Coronavirus: Women in labour should remain in car outside hospital if they suspect they are infected

Trine Jensen-Burke


Due in the next few weeks?

If you are set to deliver your baby at the National Maternity Hospital and suspect you might be infected with the novel coronavirus, you will be required to remain in the car outside the building until given personal protective equipment.

Then and only then will you be allowed to enter the building and make your way to the delivery room.

According to Professor Shane Higgins, master of the National Maternity Hospital, patients, including those in active labour, are asked to ring ahead, park outside the entrance of the hospital and ‘beep the horn to alert the medical staff of their arrival.’
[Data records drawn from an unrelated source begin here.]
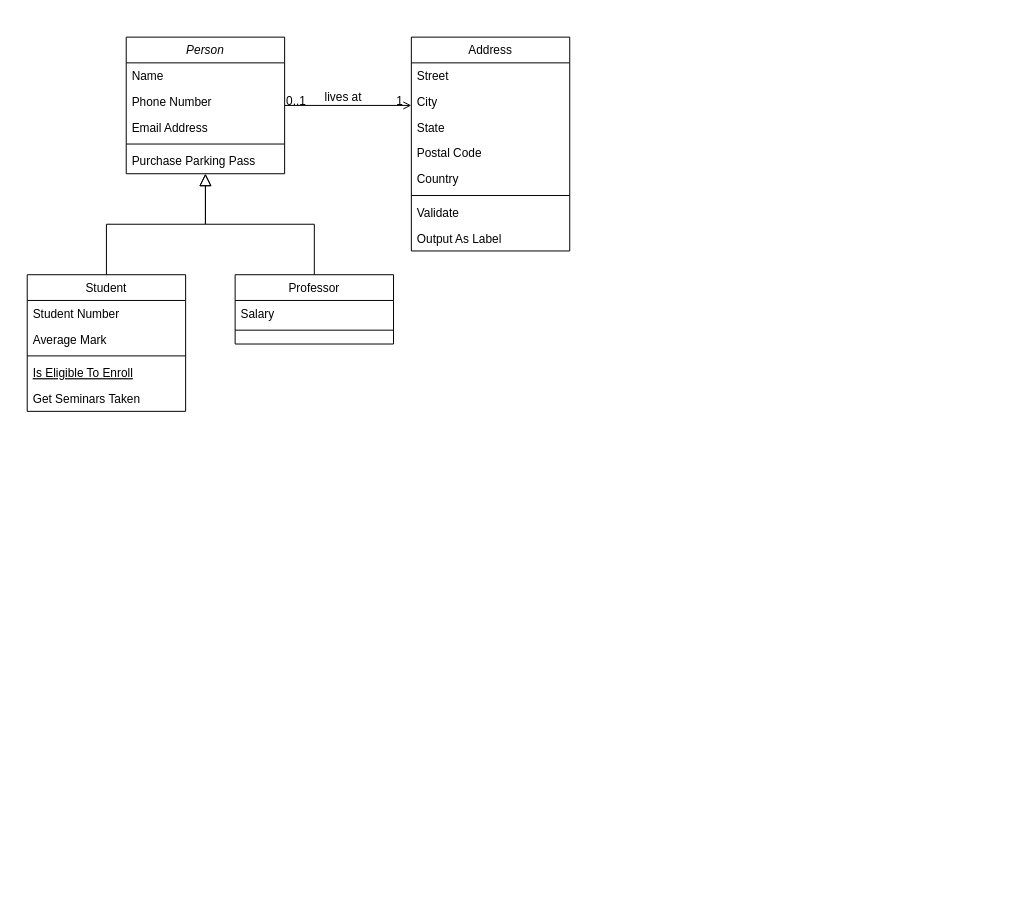
insa-4ir-chatsystem/chatsystem-billard-slamnia keeps this draw.io diagram as conception/ClassDiagramDiscoverySystem.drawio. Above is the earlier version. Source tidied: cells renumbered, new cells numbered last; positions are measured from the earlier drawing's top-left corner, leaving out a move shared by most shapes. Both pictures are drawn from the tidied source at 99%, with x=0, y=0 at pixel (27, 37).
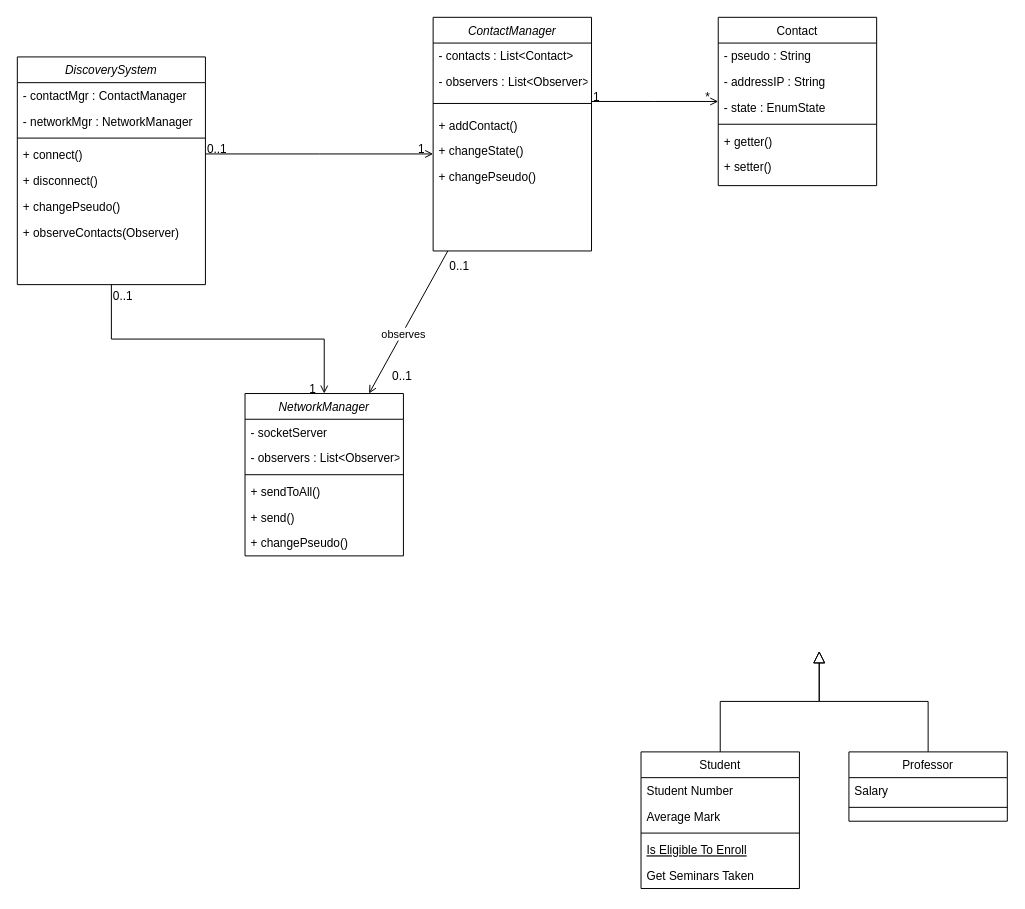
Above is the later version.

Commit message:
Mettre à jour ClassDiagramDiscoverySystem.drawio

The change refers to these unchanged cells:
```xml
<mxCell id="28" style="endArrow=open;shadow=0;strokeWidth=1;rounded=0;endFill=1;edgeStyle=elbowEdgeStyle;elbow=vertical;" parent="1" edge="1" source="2" target="19">
  <mxGeometry x="0.5" y="41" relative="1" as="geometry">
    <mxPoint x="-40" y="32" as="offset" />
  </mxGeometry>
</mxCell>
```

Change to the diagram source:
```diff
@@
-    <mxCell id="2" value="Person" style="swimlane;fontStyle=2;align=center;verticalAlign=top;horizontal=1;startSize=26;rounded=0;shadow=0;strokeWidth=1;" parent="1" vertex="1">
-      <mxGeometry x="100" width="160" height="138" as="geometry" />
+    <mxCell id="2" value="ContactManager" style="swimlane;fontStyle=2;align=center;verticalAlign=top;horizontal=1;startSize=26;rounded=0;shadow=0;strokeWidth=1;" parent="1" vertex="1">
+      <mxGeometry x="410" y="-20" width="160" height="236" as="geometry" />
     </mxCell>
-    <mxCell id="3" value="Name" style="text;align=left;verticalAlign=top;spacingLeft=4;spacingRight=4;overflow=hidden;" parent="2" vertex="1">
+    <mxCell id="3" value="- contacts : List&lt;Contact&gt;" style="text;align=left;verticalAlign=top;spacingLeft=4;spacingRight=4;overflow=hidden;" parent="2" vertex="1">
       <mxGeometry y="26" width="160" height="26" as="geometry" />
     </mxCell>
-    <mxCell id="4" value="Phone Number" style="text;align=left;verticalAlign=top;spacingLeft=4;spacingRight=4;overflow=hidden;rounded=0;shadow=0;html=0;" parent="2" vertex="1">
-      <mxGeometry y="52" width="160" height="26" as="geometry" />
-    </mxCell>
-    <mxCell id="5" value="Email Address" style="text;align=left;verticalAlign=top;spacingLeft=4;spacingRight=4;overflow=hidden;rounded=0;shadow=0;html=0;" parent="2" vertex="1">
-      <mxGeometry y="78" width="160" height="26" as="geometry" />
-    </mxCell>
+    <mxCell id="32" value="- observers : List&lt;Observer&gt;" style="text;align=left;verticalAlign=top;spacingLeft=4;spacingRight=4;overflow=hidden;" parent="2" vertex="1">
+      <mxGeometry y="52" width="160" height="26" as="geometry" />
+    </mxCell>
     <mxCell id="6" style="line;html=1;strokeWidth=1;align=left;verticalAlign=middle;spacingTop=-1;spacingLeft=3;spacingRight=3;labelPosition=right;" parent="2" vertex="1">
-      <mxGeometry y="104" width="160" height="8" as="geometry" />
+      <mxGeometry y="78" width="160" height="18" as="geometry" />
     </mxCell>
-    <mxCell id="7" value="Purchase Parking Pass" style="text;align=left;verticalAlign=top;spacingLeft=4;spacingRight=4;overflow=hidden;" parent="2" vertex="1">
-      <mxGeometry y="112" width="160" height="26" as="geometry" />
+    <mxCell id="7" value="+ addContact()" style="text;align=left;verticalAlign=top;spacingLeft=4;spacingRight=4;overflow=hidden;" parent="2" vertex="1">
+      <mxGeometry y="96" width="160" height="26" as="geometry" />
     </mxCell>
+    <mxCell id="33" value="+ changeState()" style="text;align=left;verticalAlign=top;spacingLeft=4;spacingRight=4;overflow=hidden;" parent="2" vertex="1">
+      <mxGeometry y="122" width="160" height="26" as="geometry" />
+    </mxCell>
+    <mxCell id="34" value="+ changePseudo()" style="text;align=left;verticalAlign=top;spacingLeft=4;spacingRight=4;overflow=hidden;" parent="2" vertex="1">
+      <mxGeometry y="148" width="160" height="22" as="geometry" />
+    </mxCell>
     <mxCell id="8" value="Student" style="swimlane;fontStyle=0;align=center;verticalAlign=top;horizontal=1;startSize=26;rounded=0;shadow=0;strokeWidth=1;" parent="1" vertex="1">
-      <mxGeometry y="240" width="160" height="138" as="geometry" />
+      <mxGeometry x="620" y="722" width="160" height="138" as="geometry" />
     </mxCell>
@@
-    <mxCell id="14" style="endArrow=block;endSize=10;endFill=0;shadow=0;strokeWidth=1;rounded=0;edgeStyle=elbowEdgeStyle;elbow=vertical;" parent="1" edge="1" source="8" target="2">
-      <mxGeometry relative="1" as="geometry" />
+    <mxCell id="14" style="endArrow=block;endSize=10;endFill=0;shadow=0;strokeWidth=1;rounded=0;edgeStyle=elbowEdgeStyle;elbow=vertical;" parent="1" edge="1" source="8">
+      <mxGeometry relative="1" as="geometry">
+        <mxPoint x="800" y="620" as="targetPoint" />
+      </mxGeometry>
     </mxCell>
     <mxCell id="15" value="Professor" style="swimlane;fontStyle=0;align=center;verticalAlign=top;horizontal=1;startSize=26;rounded=0;shadow=0;strokeWidth=1;" parent="1" vertex="1">
-      <mxGeometry x="210" y="240" width="160" height="70" as="geometry" />
+      <mxGeometry x="830" y="722" width="160" height="70" as="geometry" />
     </mxCell>
@@
-    <mxCell id="18" style="endArrow=block;endSize=10;endFill=0;shadow=0;strokeWidth=1;rounded=0;edgeStyle=elbowEdgeStyle;elbow=vertical;" parent="1" edge="1" source="15" target="2">
-      <mxGeometry relative="1" as="geometry" />
+    <mxCell id="18" style="endArrow=block;endSize=10;endFill=0;shadow=0;strokeWidth=1;rounded=0;edgeStyle=elbowEdgeStyle;elbow=vertical;" parent="1" edge="1" source="15">
+      <mxGeometry relative="1" as="geometry">
+        <mxPoint x="800" y="620" as="targetPoint" />
+      </mxGeometry>
     </mxCell>
-    <mxCell id="19" value="Address" style="swimlane;fontStyle=0;align=center;verticalAlign=top;horizontal=1;startSize=26;rounded=0;shadow=0;strokeWidth=1;" parent="1" vertex="1">
-      <mxGeometry x="388" width="160" height="216" as="geometry" />
+    <mxCell id="19" value="Contact" style="swimlane;fontStyle=0;align=center;verticalAlign=top;horizontal=1;startSize=26;rounded=0;shadow=0;strokeWidth=1;" parent="1" vertex="1">
+      <mxGeometry x="698" y="-20" width="160" height="170" as="geometry" />
     </mxCell>
-    <mxCell id="20" value="Street" style="text;align=left;verticalAlign=top;spacingLeft=4;spacingRight=4;overflow=hidden;" parent="19" vertex="1">
+    <mxCell id="20" value="- pseudo : String" style="text;align=left;verticalAlign=top;spacingLeft=4;spacingRight=4;overflow=hidden;" parent="19" vertex="1">
       <mxGeometry y="26" width="160" height="26" as="geometry" />
     </mxCell>
-    <mxCell id="21" value="City" style="text;align=left;verticalAlign=top;spacingLeft=4;spacingRight=4;overflow=hidden;rounded=0;shadow=0;html=0;" parent="19" vertex="1">
+    <mxCell id="21" value="- addressIP : String" style="text;align=left;verticalAlign=top;spacingLeft=4;spacingRight=4;overflow=hidden;rounded=0;shadow=0;html=0;" parent="19" vertex="1">
       <mxGeometry y="52" width="160" height="26" as="geometry" />
     </mxCell>
-    <mxCell id="22" value="State" style="text;align=left;verticalAlign=top;spacingLeft=4;spacingRight=4;overflow=hidden;rounded=0;shadow=0;html=0;" parent="19" vertex="1">
+    <mxCell id="22" value="- state : EnumState" style="text;align=left;verticalAlign=top;spacingLeft=4;spacingRight=4;overflow=hidden;rounded=0;shadow=0;html=0;" parent="19" vertex="1">
       <mxGeometry y="78" width="160" height="26" as="geometry" />
     </mxCell>
-    <mxCell id="23" value="Postal Code" style="text;align=left;verticalAlign=top;spacingLeft=4;spacingRight=4;overflow=hidden;rounded=0;shadow=0;html=0;" parent="19" vertex="1">
-      <mxGeometry y="104" width="160" height="26" as="geometry" />
-    </mxCell>
-    <mxCell id="24" value="Country" style="text;align=left;verticalAlign=top;spacingLeft=4;spacingRight=4;overflow=hidden;rounded=0;shadow=0;html=0;" parent="19" vertex="1">
-      <mxGeometry y="130" width="160" height="26" as="geometry" />
-    </mxCell>
     <mxCell id="25" style="line;html=1;strokeWidth=1;align=left;verticalAlign=middle;spacingTop=-1;spacingLeft=3;spacingRight=3;labelPosition=right;" parent="19" vertex="1">
-      <mxGeometry y="156" width="160" height="8" as="geometry" />
+      <mxGeometry y="104" width="160" height="8" as="geometry" />
     </mxCell>
-    <mxCell id="26" value="Validate" style="text;align=left;verticalAlign=top;spacingLeft=4;spacingRight=4;overflow=hidden;" parent="19" vertex="1">
-      <mxGeometry y="164" width="160" height="26" as="geometry" />
+    <mxCell id="26" value="+ getter()" style="text;align=left;verticalAlign=top;spacingLeft=4;spacingRight=4;overflow=hidden;" parent="19" vertex="1">
+      <mxGeometry y="112" width="160" height="26" as="geometry" />
     </mxCell>
-    <mxCell id="27" value="Output As Label" style="text;align=left;verticalAlign=top;spacingLeft=4;spacingRight=4;overflow=hidden;" parent="19" vertex="1">
-      <mxGeometry y="190" width="160" height="26" as="geometry" />
+    <mxCell id="27" value="+ setter()" style="text;align=left;verticalAlign=top;spacingLeft=4;spacingRight=4;overflow=hidden;" parent="19" vertex="1">
+      <mxGeometry y="138" width="160" height="26" as="geometry" />
     </mxCell>
@@
-    <mxCell id="29" value="0..1" style="align=left;verticalAlign=bottom;labelBackgroundColor=none;fontSize=12;" parent="28" vertex="1">
+    <mxCell id="29" value="1" style="align=left;verticalAlign=bottom;labelBackgroundColor=none;fontSize=12;" parent="28" vertex="1">
       <mxGeometry x="-1" relative="1" as="geometry">
         <mxPoint y="4" as="offset" />
       </mxGeometry>
     </mxCell>
-    <mxCell id="30" value="1" style="align=right;verticalAlign=bottom;labelBackgroundColor=none;fontSize=12;" parent="28" vertex="1">
+    <mxCell id="30" value="*" style="align=right;verticalAlign=bottom;labelBackgroundColor=none;fontSize=12;" parent="28" vertex="1">
       <mxGeometry x="1" relative="1" as="geometry">
         <mxPoint x="-7" y="4" as="offset" />
       </mxGeometry>
     </mxCell>
-    <mxCell id="31" value="lives at" style="text;html=1;align=center;verticalAlign=middle;labelBackgroundColor=none;rounded=0;shadow=0;strokeWidth=1;fontSize=12;" parent="28" vertex="1">
-      <mxGeometry x="0.5" y="49" relative="1" as="geometry">
-        <mxPoint x="-38" y="40" as="offset" />
-      </mxGeometry>
-    </mxCell>
+    <mxCell id="35" value="NetworkManager" style="swimlane;fontStyle=2;align=center;verticalAlign=top;horizontal=1;startSize=26;rounded=0;shadow=0;strokeWidth=1;" parent="1" vertex="1">
+      <mxGeometry x="220" y="360" width="160" height="164" as="geometry" />
+    </mxCell>
+    <mxCell id="36" value="- socketServer" style="text;align=left;verticalAlign=top;spacingLeft=4;spacingRight=4;overflow=hidden;" parent="35" vertex="1">
+      <mxGeometry y="26" width="160" height="26" as="geometry" />
+    </mxCell>
+    <mxCell id="37" value="- observers : List&lt;Observer&gt;" style="text;align=left;verticalAlign=top;spacingLeft=4;spacingRight=4;overflow=hidden;" parent="35" vertex="1">
+      <mxGeometry y="52" width="160" height="26" as="geometry" />
+    </mxCell>
+    <mxCell id="38" style="line;html=1;strokeWidth=1;align=left;verticalAlign=middle;spacingTop=-1;spacingLeft=3;spacingRight=3;labelPosition=right;" parent="35" vertex="1">
+      <mxGeometry y="78" width="160" height="8" as="geometry" />
+    </mxCell>
+    <mxCell id="39" value="+ sendToAll()" style="text;align=left;verticalAlign=top;spacingLeft=4;spacingRight=4;overflow=hidden;" parent="35" vertex="1">
+      <mxGeometry y="86" width="160" height="26" as="geometry" />
+    </mxCell>
+    <mxCell id="40" value="+ send()" style="text;align=left;verticalAlign=top;spacingLeft=4;spacingRight=4;overflow=hidden;" parent="35" vertex="1">
+      <mxGeometry y="112" width="160" height="26" as="geometry" />
+    </mxCell>
+    <mxCell id="41" value="+ changePseudo()" style="text;align=left;verticalAlign=top;spacingLeft=4;spacingRight=4;overflow=hidden;" parent="35" vertex="1">
+      <mxGeometry y="138" width="160" height="26" as="geometry" />
+    </mxCell>
+    <mxCell id="42" value="DiscoverySystem" style="swimlane;fontStyle=2;align=center;verticalAlign=top;horizontal=1;startSize=26;rounded=0;shadow=0;strokeWidth=1;" parent="1" vertex="1">
+      <mxGeometry x="-10" y="20" width="190" height="230" as="geometry" />
+    </mxCell>
+    <mxCell id="43" value="- contactMgr : ContactManager" style="text;align=left;verticalAlign=top;spacingLeft=4;spacingRight=4;overflow=hidden;" parent="42" vertex="1">
+      <mxGeometry y="26" width="190" height="26" as="geometry" />
+    </mxCell>
+    <mxCell id="44" value="- networkMgr : NetworkManager" style="text;align=left;verticalAlign=top;spacingLeft=4;spacingRight=4;overflow=hidden;" parent="42" vertex="1">
+      <mxGeometry y="52" width="190" height="26" as="geometry" />
+    </mxCell>
+    <mxCell id="45" style="line;html=1;strokeWidth=1;align=left;verticalAlign=middle;spacingTop=-1;spacingLeft=3;spacingRight=3;labelPosition=right;" parent="42" vertex="1">
+      <mxGeometry y="78" width="190" height="8" as="geometry" />
+    </mxCell>
+    <mxCell id="46" value="+ connect()" style="text;align=left;verticalAlign=top;spacingLeft=4;spacingRight=4;overflow=hidden;" parent="42" vertex="1">
+      <mxGeometry y="86" width="190" height="26" as="geometry" />
+    </mxCell>
+    <mxCell id="47" value="+ disconnect()" style="text;align=left;verticalAlign=top;spacingLeft=4;spacingRight=4;overflow=hidden;" parent="42" vertex="1">
+      <mxGeometry y="112" width="190" height="26" as="geometry" />
+    </mxCell>
+    <mxCell id="48" value="+ changePseudo()" style="text;align=left;verticalAlign=top;spacingLeft=4;spacingRight=4;overflow=hidden;" parent="42" vertex="1">
+      <mxGeometry y="138" width="190" height="26" as="geometry" />
+    </mxCell>
+    <mxCell id="49" value="+ observeContacts(Observer)" style="text;align=left;verticalAlign=top;spacingLeft=4;spacingRight=4;overflow=hidden;" parent="42" vertex="1">
+      <mxGeometry y="164" width="190" height="26" as="geometry" />
+    </mxCell>
+    <mxCell id="50" style="endArrow=open;shadow=0;strokeWidth=1;rounded=0;endFill=1;edgeStyle=elbowEdgeStyle;elbow=vertical;" parent="1" edge="1" source="42" target="2">
+      <mxGeometry x="0.5" y="41" relative="1" as="geometry">
+        <mxPoint x="-40" y="32" as="offset" />
+      </mxGeometry>
+    </mxCell>
+    <mxCell id="51" value="0..1" style="align=left;verticalAlign=bottom;labelBackgroundColor=none;fontSize=12;" parent="50" vertex="1">
+      <mxGeometry x="-1" relative="1" as="geometry">
+        <mxPoint y="4" as="offset" />
+      </mxGeometry>
+    </mxCell>
+    <mxCell id="52" value="1" style="align=right;verticalAlign=bottom;labelBackgroundColor=none;fontSize=12;" parent="50" vertex="1">
+      <mxGeometry x="1" relative="1" as="geometry">
+        <mxPoint x="-7" y="4" as="offset" />
+      </mxGeometry>
+    </mxCell>
+    <mxCell id="53" style="endArrow=open;shadow=0;strokeWidth=1;rounded=0;endFill=1;edgeStyle=elbowEdgeStyle;elbow=vertical;" parent="1" edge="1" source="42" target="35">
+      <mxGeometry x="0.5" y="41" relative="1" as="geometry">
+        <mxPoint x="-40" y="32" as="offset" />
+      </mxGeometry>
+    </mxCell>
+    <mxCell id="54" value="0..1" style="align=left;verticalAlign=bottom;labelBackgroundColor=none;fontSize=12;" parent="53" vertex="1">
+      <mxGeometry x="-1" relative="1" as="geometry">
+        <mxPoint y="20" as="offset" />
+      </mxGeometry>
+    </mxCell>
+    <mxCell id="55" value="1" style="align=right;verticalAlign=bottom;labelBackgroundColor=none;fontSize=12;" parent="53" vertex="1">
+      <mxGeometry x="1" relative="1" as="geometry">
+        <mxPoint x="-7" y="4" as="offset" />
+      </mxGeometry>
+    </mxCell>
+    <mxCell id="56" style="endArrow=open;shadow=0;strokeWidth=1;rounded=0;endFill=1;elbow=vertical;" parent="1" edge="1" source="2" target="35">
+      <mxGeometry x="0.5" y="41" relative="1" as="geometry">
+        <mxPoint x="-40" y="32" as="offset" />
+      </mxGeometry>
+    </mxCell>
+    <mxCell id="57" value="0..1" style="align=left;verticalAlign=bottom;labelBackgroundColor=none;fontSize=12;" parent="56" vertex="1">
+      <mxGeometry x="-1" relative="1" as="geometry">
+        <mxPoint y="24" as="offset" />
+      </mxGeometry>
+    </mxCell>
+    <mxCell id="58" value="0..1" style="align=right;verticalAlign=bottom;labelBackgroundColor=none;fontSize=12;" parent="56" vertex="1">
+      <mxGeometry x="1" relative="1" as="geometry">
+        <mxPoint x="45" y="-10" as="offset" />
+      </mxGeometry>
+    </mxCell>
+    <mxCell id="59" value="&lt;div&gt;observes&lt;/div&gt;" style="edgeLabel;html=1;align=center;verticalAlign=middle;" parent="56" vertex="1">
+      <mxGeometry x="0.14" relative="1" as="geometry">
+        <mxPoint y="1" as="offset" />
+      </mxGeometry>
+    </mxCell>
```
If you have any reason to believe you or your partner might be infected with the novel coronavirus, you will need to be triaged in the car first, before being allowed to enter the hospital.

Speaking to the Independent yesterday, Higgins was keen to reassure people that he and his team would continue to work tirelessly to provide safe maternity care in what is an unprecedented public health challenge.

“We are trying as much as possible to remain calm and instil a sense of calm in the patient,” he explained. “We don’t know how challenging this is going to be. We don’t know how serious this is going to be.”

“The message, the professor explains, that he really want patients to be made aware of, is if they think they have the infection, and this is the pre-diagnosis stage, they will need to phone ahead.

“Inform us that they are on their way, and they have symptoms suggestive of Covid-19 infection. And when they then come to the front of the hospital, blow their horn and wait for somebody to come out and give them personal protection equipment.”

Labouring women and their partners are then required to remain in their car outside the hospital rather than come in, and will then be met by the nursing and medical staff and be brought into an isolation area.

“We have isolation areas on the ground floor in our emergency departments where patients will be put into a room where there is negative pressure ventilation. So it’s not blowing the viral particles out of the ward, the corridors, and the rooms.

“We are taking all necessary precautions to keep these patients isolated until we assess them. Any patient who has a cough, shortness of breath or a high temperature or other features suggesting a significant viral infection like a sore throat, aches, and pains they need to phone in advance and let us know.”